• **The records**:
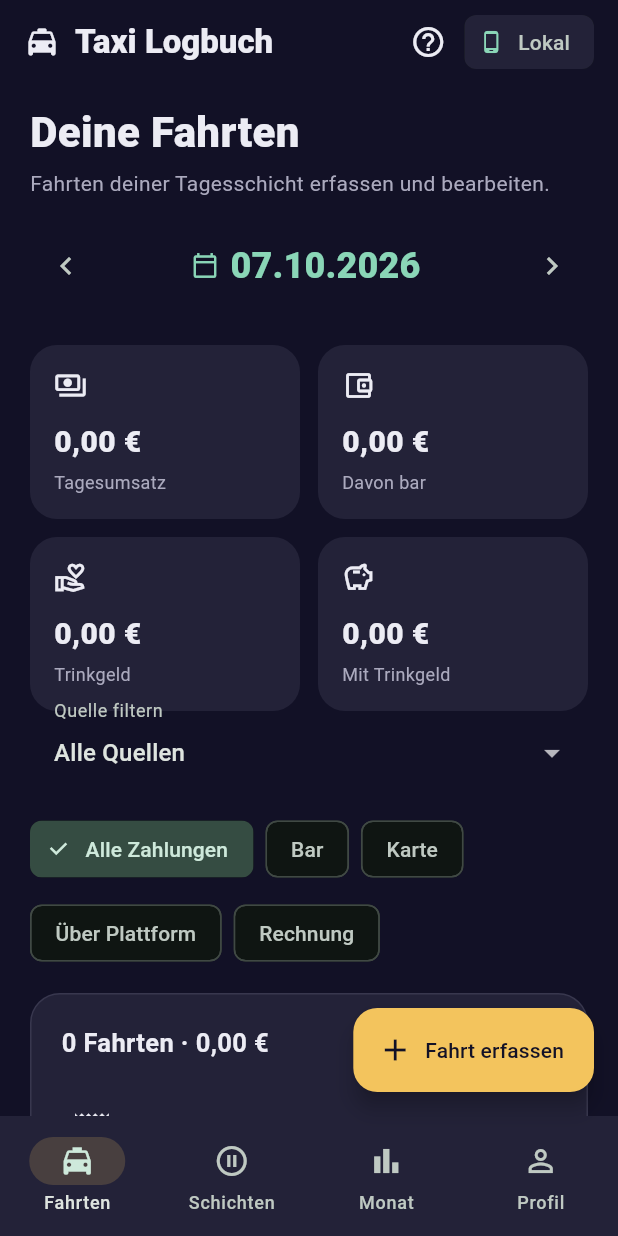
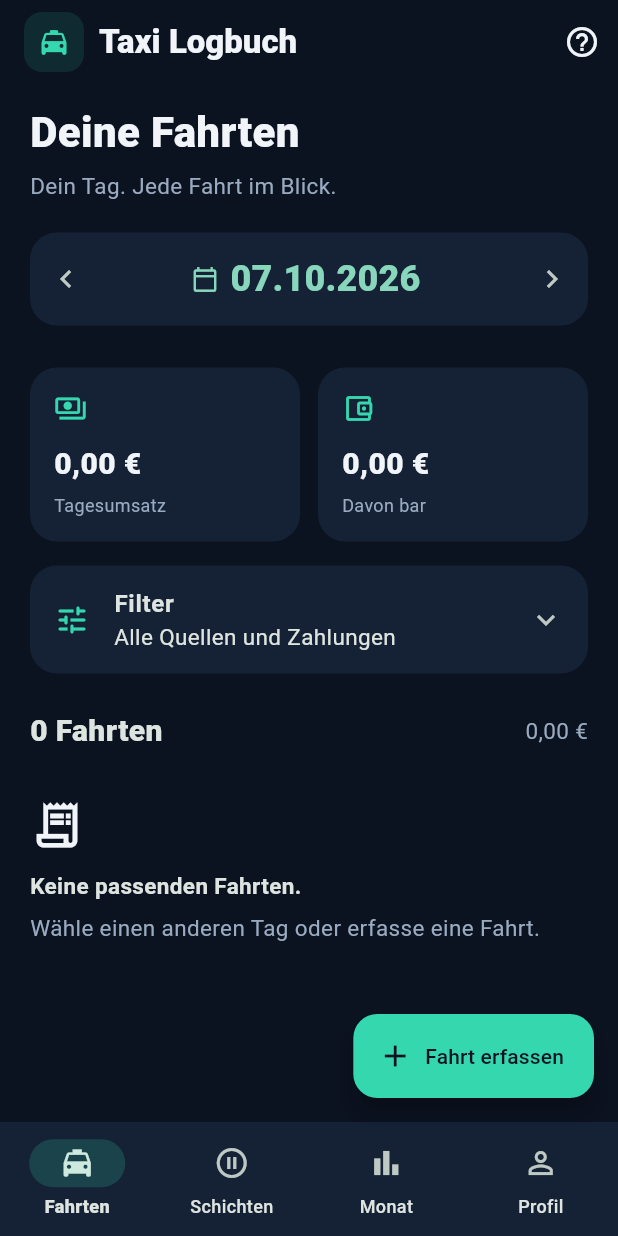
Before and after one commit to Rezatajali/taxi-logbook, a Flutter app: the screen it shows after launch, on a phone screen of 412 x 824 dp. Run offline on Flutter 3.47's test engine with Material 3 defaults, Android fonts, the phone set to English and light mode, and no system bars; our stand-ins replace cloud_firestore, firebase_auth, firebase_core, shared_preferences; accounts and stored records are empty.

Commit message:
Refine taxi logbook visual design and remove tips from the interface

```diff
--- a/lib/main.dart
+++ b/lib/main.dart
@@ -20,12 +20,12 @@ import 'help_screen.dart';
 import 'pause_screen.dart';
 import 'shifts.dart';
 
-const ink = Color(0xFFECECF4);
+const ink = Color(0xFFF1F5F9);
 const accent = Color(0xFFF3C45D);
-const canvas = Color(0xFF121126);
-const surface = Color(0xFF232238);
-const primary = Color(0xFF00C99A);
-const muted = Color(0xFFABAABE);
+const canvas = Color(0xFF0B1220);
+const surface = Color(0xFF152236);
+const primary = Color(0xFF35D7AF);
+const muted = Color(0xFF9AAAC0);
 final euro = NumberFormat.currency(locale: 'de_DE', symbol: '€');
 String money(num cents) => euro.format(cents / 100);
 String km(double value) => NumberFormat('0.0', 'de_DE').format(value);
@@ -92,6 +92,19 @@ class LogbookApp extends StatelessWidget {
           useMaterial3: true,
           colorScheme: ColorScheme.fromSeed(seedColor: primary, brightness: Brightness.dark),
           scaffoldBackgroundColor: canvas,
+          textTheme: const TextTheme(
+            bodyMedium: TextStyle(fontSize: 15, height: 1.45),
+            bodyLarge: TextStyle(fontSize: 16, height: 1.45),
+          ),
+          cardTheme: CardThemeData(color: surface, elevation: 0,
+            shape: RoundedRectangleBorder(borderRadius: BorderRadius.circular(20))),
+          outlinedButtonTheme: OutlinedButtonThemeData(style: OutlinedButton.styleFrom(
+            foregroundColor: ink, minimumSize: const Size(0, 48),
+            side: const BorderSide(color: Color(0xFF38516B)),
+            shape: RoundedRectangleBorder(borderRadius: BorderRadius.circular(14)))),
+          navigationBarTheme: NavigationBarThemeData(
+            height: 76, labelTextStyle: WidgetStateProperty.resolveWith((states) => TextStyle(
+              fontSize: 12, fontWeight: states.contains(WidgetState.selected) ? FontWeight.w800 : FontWeight.w500))),
           appBarTheme: const AppBarTheme(
             backgroundColor: canvas,
             foregroundColor: ink,
@@ -99,7 +112,8 @@ class LogbookApp extends StatelessWidget {
           ),
           inputDecorationTheme: InputDecorationTheme(
             filled: true,
-            fillColor: canvas,
+            fillColor: const Color(0xFF0F1B2C),
+            contentPadding: const EdgeInsets.symmetric(horizontal: 16, vertical: 18),
             border: OutlineInputBorder(
               borderRadius: BorderRadius.circular(14),
               borderSide: BorderSide.none,
@@ -201,7 +215,9 @@ class _LogbookHomeState extends State<LogbookHome> {
         builder: (context, _) => Scaffold(
           appBar: AppBar(
             title: Row(children: [
-              const Icon(Icons.local_taxi_rounded, color: ink),
+              Container(padding: const EdgeInsets.all(9),
+                decoration: BoxDecoration(color: primary.withValues(alpha: 0.12), borderRadius: BorderRadius.circular(12)),
+                child: const Icon(Icons.local_taxi_rounded, color: primary, size: 22)),
               const SizedBox(width: 10),
               Expanded(child: Text(widget.store.driverNumber.isEmpty ? 'Taxi Logbuch' : widget.store.driverLabel, overflow: TextOverflow.ellipsis,
                   style: const TextStyle(fontWeight: FontWeight.w800))),
@@ -210,15 +226,6 @@ class _LogbookHomeState extends State<LogbookHome> {
               IconButton(tooltip: 'Hilfe · Anleitung', icon: const Icon(Icons.help_outline),
                 onPressed: () => Navigator.push(context,
                   MaterialPageRoute<void>(builder: (_) => const HelpScreen()))),
-              Padding(
-                padding: const EdgeInsets.only(right: 16),
-                child: Chip(
-                  avatar: const Icon(Icons.phone_android, size: 16),
-                  label: Text(widget.store.storageLabel),
-                  side: BorderSide.none,
-                  backgroundColor: surface,
-                ),
-              ),
             ],
           ),
           body: SafeArea(
@@ -258,14 +265,14 @@ class _LogbookHomeState extends State<LogbookHome> {
               ? null
               : FloatingActionButton.extended(
                   onPressed: (widget.store.saving || !widget.store.ready) ? null : () => editTrip(),
-                  backgroundColor: accent,
+                  backgroundColor: primary,
                   foregroundColor: canvas,
                   icon: const Icon(Icons.add),
                   label: const Text('Fahrt erfassen'),
                 ),
           bottomNavigationBar: NavigationBar(
             backgroundColor: surface,
-            indicatorColor: accent.withValues(alpha: 0.18),
+            indicatorColor: primary.withValues(alpha: 0.18),
             selectedIndex: tab,
             onDestinationSelected: (value) => setState(() => tab = value),
             destinations: const [
@@ -293,7 +300,9 @@ class _LogbookHomeState extends State<LogbookHome> {
         width: double.infinity,
         padding: const EdgeInsets.all(24),
         decoration: BoxDecoration(
-          color: surface,
+          gradient: const LinearGradient(begin: Alignment.topLeft, end: Alignment.bottomRight,
+            colors: [Color(0xFF174B47), Color(0xFF152D40)]),
+          border: Border.all(color: primary.withValues(alpha: 0.22)),
           borderRadius: BorderRadius.circular(24),
         ),
         child: Column(crossAxisAlignment: CrossAxisAlignment.start, children: [
@@ -305,7 +314,7 @@ class _LogbookHomeState extends State<LogbookHome> {
                 color: Colors.white, fontSize: 42, fontWeight: FontWeight.w800)),
           ),
           const SizedBox(height: 12),
-          Text(detail, style: const TextStyle(color: accent)),
+          Text(detail, style: const TextStyle(color: primary)),
           const SizedBox(height: 8),
           const Text('Umsatz vor Kosten und Provisionen',
               style: TextStyle(color: Colors.white70, fontSize: 12)),
@@ -319,7 +328,7 @@ class _LogbookHomeState extends State<LogbookHome> {
         decoration: BoxDecoration(
           color: surface,
           borderRadius: BorderRadius.circular(20),
-          border: Border.all(color: const Color(0xFF38374E)),
+          border: Border.all(color: const Color(0xFF293B50)),
         ),
         child: Column(crossAxisAlignment: CrossAxisAlignment.start, children: [
           Text(heading, style: const TextStyle(
@@ -345,7 +354,7 @@ class _LogbookHomeState extends State<LogbookHome> {
                 ),
                 child: Column(crossAxisAlignment: CrossAxisAlignment.start,
                     children: [
-                  Icon(value.$3, color: ink, size: 22),
+                  Icon(value.$3, color: primary, size: 22),
                   const SizedBox(height: 12),
                   Text(value.$2, style: const TextStyle(
                       fontSize: 20, fontWeight: FontWeight.w800, color: ink)),
@@ -416,7 +425,6 @@ class _LogbookHomeState extends State<LogbookHome> {
             Text('Vorher: ${money(entry['cents'] as int)} · ${entry['source']} · '
               '${PaymentMethod.values.byName(entry['payment'] as String).label}'),
             Text('Fahrt: ${DateFormat('dd.MM.yyyy HH:mm').format(DateTime.parse(entry['at'] as String))}'),
-            Text('Trinkgeld: ${money(entry['tipCents'] as int? ?? 0)}'),
             if (entry['kilometers'] != null) Text('Strecke: ${entry['kilometers']} km'),
             if ((entry['note'] as String? ?? '').isNotEmpty) Text('Notiz: ${entry['note']}'),
           ])),
@@ -427,14 +435,20 @@ class _LogbookHomeState extends State<LogbookHome> {
     final style = TextStyle(fontWeight: FontWeight.w800, color: color,
       decoration: trip.deleted ? TextDecoration.lineThrough : null);
     final editable = !trip.deleted && widget.store.ready && !widget.store.saving;
-    return Padding(padding: const EdgeInsets.symmetric(vertical: 8), child: Column(children: [
+    return Container(margin: const EdgeInsets.only(bottom: 12),
+      padding: const EdgeInsets.fromLTRB(16, 12, 16, 8),
+      decoration: BoxDecoration(color: const Color(0xFF102033),
+        borderRadius: BorderRadius.circular(18),
+        border: Border.all(color: trip.deleted || trip.editedAt != null
+          ? color.withValues(alpha: 0.45) : const Color(0xFF293B50))),
+      child: Column(children: [
       ListTile(contentPadding: EdgeInsets.zero,
         title: Text(widget.store.driverLabel, style: style),
         subtitle: Text('${DateFormat('HH:mm').format(trip.at)} · ${trip.source} · '
-          '${trip.payment.label}${trip.tipCents == 0 ? '' : ' · Trinkgeld ${money(trip.tipCents)}'}${trip.kilometers == null ? '' : ' · ${km(trip.kilometers!)} km'}',
+          '${trip.payment.label}${trip.kilometers == null ? '' : ' · ${km(trip.kilometers!)} km'}',
           style: TextStyle(color: trip.deleted ? color : null,
             decoration: trip.deleted ? TextDecoration.lineThrough : null)),
-        trailing: Text(money(trip.cents), style: style),
+        trailing: Text(money(trip.cents), style: style.copyWith(fontSize: 22)),
         onTap: editable ? () => editTrip(trip) : null),
       if (trip.deleted || trip.editedAt != null) Align(alignment: Alignment.centerLeft,
         child: Text(trip.deleted ? 'Gelöscht · nicht im Umsatz' : 'Bearbeitet',
@@ -453,7 +467,6 @@ class _LogbookHomeState extends State<LogbookHome> {
       if (trip.history.isNotEmpty) Align(alignment: Alignment.centerLeft,
         child: TextButton.icon(onPressed: () => showHistory(trip),
           icon: const Icon(Icons.history, size: 18), label: const Text('Änderungsverlauf'))),
-      const Divider(),
     ]));
   }
 
@@ -465,8 +478,10 @@ class _LogbookHomeState extends State<LogbookHome> {
         (paymentFilter == null || t.payment == paymentFilter)).toList()
       ..sort((a, b) => b.at.compareTo(a.at));
     return Column(crossAxisAlignment: CrossAxisAlignment.start, children: [
-      title('Deine Fahrten', 'Fahrten deiner Tagesschicht erfassen und bearbeiten.'),
-      Row(children: [
+      title('Deine Fahrten', 'Dein Tag. Jede Fahrt im Blick.'),
+      Container(padding: const EdgeInsets.symmetric(vertical: 6),
+        decoration: BoxDecoration(color: surface, borderRadius: BorderRadius.circular(18)),
+        child: Row(children: [
         IconButton(tooltip: 'Vorheriger Tag', icon: const Icon(Icons.chevron_left),
             onPressed: () => setState(() => day = DateTime(day.year, day.month, day.day - 1))),
         Expanded(child: TextButton.icon(
@@ -481,15 +496,27 @@ class _LogbookHomeState extends State<LogbookHome> {
         )),
         IconButton(tooltip: 'Nächster Tag', icon: const Icon(Icons.chevron_right),
             onPressed: () => setState(() => day = DateTime(day.year, day.month, day.day + 1))),
-      ]),
+      ])),
       const SizedBox(height: 12),
       metrics([
         ('Tagesumsatz', money(daily.totalCents), Icons.payments_outlined),
         ('Davon bar', money(daily.cashCents), Icons.account_balance_wallet_outlined),
-        ('Trinkgeld', money(daily.tipCents), Icons.volunteer_activism_outlined),
-        ('Mit Trinkgeld', money(daily.receivedCents), Icons.savings_outlined),
       ]),
+      const SizedBox(height: 16),
+      Theme(data: Theme.of(context).copyWith(dividerColor: Colors.transparent),
+        child: ExpansionTile(key: const Key('fare-filters'),
+          tilePadding: const EdgeInsets.symmetric(horizontal: 16),
+          collapsedBackgroundColor: surface, backgroundColor: surface,
+          shape: RoundedRectangleBorder(borderRadius: BorderRadius.circular(18)),
+          collapsedShape: RoundedRectangleBorder(borderRadius: BorderRadius.circular(18)),
+          leading: const Icon(Icons.tune_rounded, color: primary),
+          title: const Text('Filter', style: TextStyle(fontWeight: FontWeight.w700)),
+          subtitle: Text(sourceFilter == null && paymentFilter == null
+            ? 'Alle Quellen und Zahlungen' : '${sourceFilter ?? 'Alle Quellen'} · ${paymentFilter?.label ?? 'Alle Zahlungen'}'),
+          childrenPadding: const EdgeInsets.fromLTRB(16, 8, 16, 16),
+          children: [
       DropdownButtonFormField<String>(
+        key: ValueKey('source-filter-$sourceFilter'),
         initialValue: sourceFilter ?? '',
         isExpanded: true,
         decoration: const InputDecoration(labelText: 'Quelle filtern'),
@@ -508,10 +535,20 @@ class _LogbookHomeState extends State<LogbookHome> {
           ChoiceChip(label: Text(method.label), selected: paymentFilter == method,
               onSelected: (_) => setState(() => paymentFilter = method)),
       ]),
-      panel('${TripSummary(trips).trips.length} Fahrten · ${money(TripSummary(trips).totalCents)}',
+            if (sourceFilter != null || paymentFilter != null) TextButton.icon(
+              onPressed: () => setState(() { sourceFilter = null; paymentFilter = null; }),
+              icon: const Icon(Icons.restart_alt), label: const Text('Filter zurücksetzen')),
+          ])),
+      const SizedBox(height: 24),
+      Row(children: [
+        Expanded(child: Text('${TripSummary(trips).trips.length} Fahrten',
+          style: const TextStyle(fontSize: 20, fontWeight: FontWeight.w800))),
+        Text(money(TripSummary(trips).totalCents), style: const TextStyle(color: muted)),
+      ]),
+      const SizedBox(height: 14),
           trips.isEmpty
             ? emptyState('Keine passenden Fahrten.', 'Wähle einen anderen Tag oder erfasse eine Fahrt.')
-            : Column(children: trips.map(tripTile).toList())),
+            : Column(children: trips.map(tripTile).toList()),
     ]);
   }
 
@@ -539,8 +576,6 @@ class _LogbookHomeState extends State<LogbookHome> {
       metrics([
         ('Ø Tag mit Fahrten', money(summary.averageWorkingDayCents), Icons.trending_up),
         ('Bar erhalten', money(summary.cashCents), Icons.payments_outlined),
-        ('Trinkgeld', money(summary.tipCents), Icons.volunteer_activism_outlined),
-        ('Mit Trinkgeld', money(summary.receivedCents), Icons.savings_outlined),
       ]),
       panel('Arbeitszeiten im Monat', Column(crossAxisAlignment: CrossAxisAlignment.start, children: [
         if (!widget.store.shiftsReady || !widget.store.pausesReady) const Text('Arbeitszeiten werden geladen …')
@@ -649,6 +684,8 @@ class _LogbookHomeState extends State<LogbookHome> {
               ? null : widget.onExit, icon: const Icon(Icons.logout),
               label: Text(widget.store.isCloud ? 'Abmelden' : 'Zur Anmeldung')),
           ])),
+        Padding(padding: const EdgeInsets.only(top: 16), child: Chip(
+          avatar: const Icon(Icons.cloud_done_outlined, size: 18), label: Text(widget.store.storageLabel))),
         panel(widget.store.isCloud ? 'Cloud-Speicherung' : 'Speicherung auf diesem Gerät',
           Text(widget.store.isCloud
             ? 'Jede Fahrt wird separat in deinem Konto gespeichert. Mit derselben '
@@ -737,7 +774,7 @@ class _DailyChartState extends State<DailyChart> {
                             ? 3 : (widget.values[i] / maximum * 145).clamp(3, 145).toDouble(),
                         decoration: BoxDecoration(
                           color: selected == i ? accent : widget.values[i] == 0
-                              ? const Color(0xFF38374E) : primary,
+                              ? const Color(0xFF293B50) : primary,
                           borderRadius: BorderRadius.circular(5),
                         ),
                       ),
@@ -768,7 +805,6 @@ class TripEditor extends StatefulWidget {
 class _TripEditorState extends State<TripEditor> {
   final form = GlobalKey<FormState>();
   late final TextEditingController amount;
-  late final TextEditingController tip;
   late final TextEditingController distance;
   late final TextEditingController note;
   late DateTime at;
@@ -813,8 +849,6 @@ class _TripEditorState extends State<TripEditor> {
     tripId = trip?.id ?? DateTime.now().microsecondsSinceEpoch.toString();
     amount = TextEditingController(text: trip == null ? ''
         : (trip.cents / 100).toStringAsFixed(2).replaceAll('.', ','));
-    tip = TextEditingController(text: trip == null || trip.tipCents == 0 ? ''
-        : (trip.tipCents / 100).toStringAsFixed(2).replaceAll('.', ','));
     distance = TextEditingController(text: trip?.kilometers == null ? ''
         : trip!.kilometers.toString().replaceAll('.', ','));
     note = TextEditingController(text: trip?.note ?? '');
@@ -828,7 +862,6 @@ class _TripEditorState extends State<TripEditor> {
   @override
   void dispose() {
     amount.dispose();
-    tip.dispose();
     distance.dispose();
     note.dispose();
     super.dispose();
@@ -842,7 +875,7 @@ class _TripEditorState extends State<TripEditor> {
         id: tripId,
         at: at,
         cents: parseCents(amount.text)!,
-        tipCents: tip.text.trim().isEmpty || tip.text == '0,00' ? 0 : parseCents(tip.text)!,
+        tipCents: widget.trip?.tipCents ?? 0,
         source: source,
         payment: payment,
         kilometers: parseKilometers(distance.text),
@@ -926,16 +959,6 @@ class _TripEditorState extends State<TripEditor> {
                 ),
               )),
             ]),
-            const SizedBox(height: 16),
-            TextFormField(
-              key: const Key('tip-amount'), controller: tip, enabled: !busy,
-              keyboardType: TextInputType.number,
-              inputFormatters: const [CentsInputFormatter()],
-              decoration: const InputDecoration(labelText: 'Trinkgeld (optional)',
-                suffixText: '€', hintText: '0,00', helperText: 'Zusätzlich zum Fahrpreis; separat ausgewertet.'),
-              validator: (v) => (v ?? '').trim().isEmpty || v == '0,00' || parseCents(v!) != null
-                ? null : 'Bitte ein gültiges Trinkgeld eingeben.',
-            ),
             const SizedBox(height: 16),
             Wrap(spacing: 12, runSpacing: 8, children: [
               OutlinedButton.icon(key: const Key('trip-date'),
```
Also changed, not shown: lib/auth_screen.dart (+8 -3 lines), 2 other files.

• **Exercise prompt**:
With "TripEditor" as the search string, filter the records and return each line that has it.

• **Response to the task**:
@@ -768,7 +805,6 @@ class TripEditor extends StatefulWidget {
 class _TripEditorState extends State<TripEditor> {
@@ -813,8 +849,6 @@ class _TripEditorState extends State<TripEditor> {
@@ -828,7 +862,6 @@ class _TripEditorState extends State<TripEditor> {
@@ -842,7 +875,7 @@ class _TripEditorState extends State<TripEditor> {
@@ -926,16 +959,6 @@ class _TripEditorState extends State<TripEditor> {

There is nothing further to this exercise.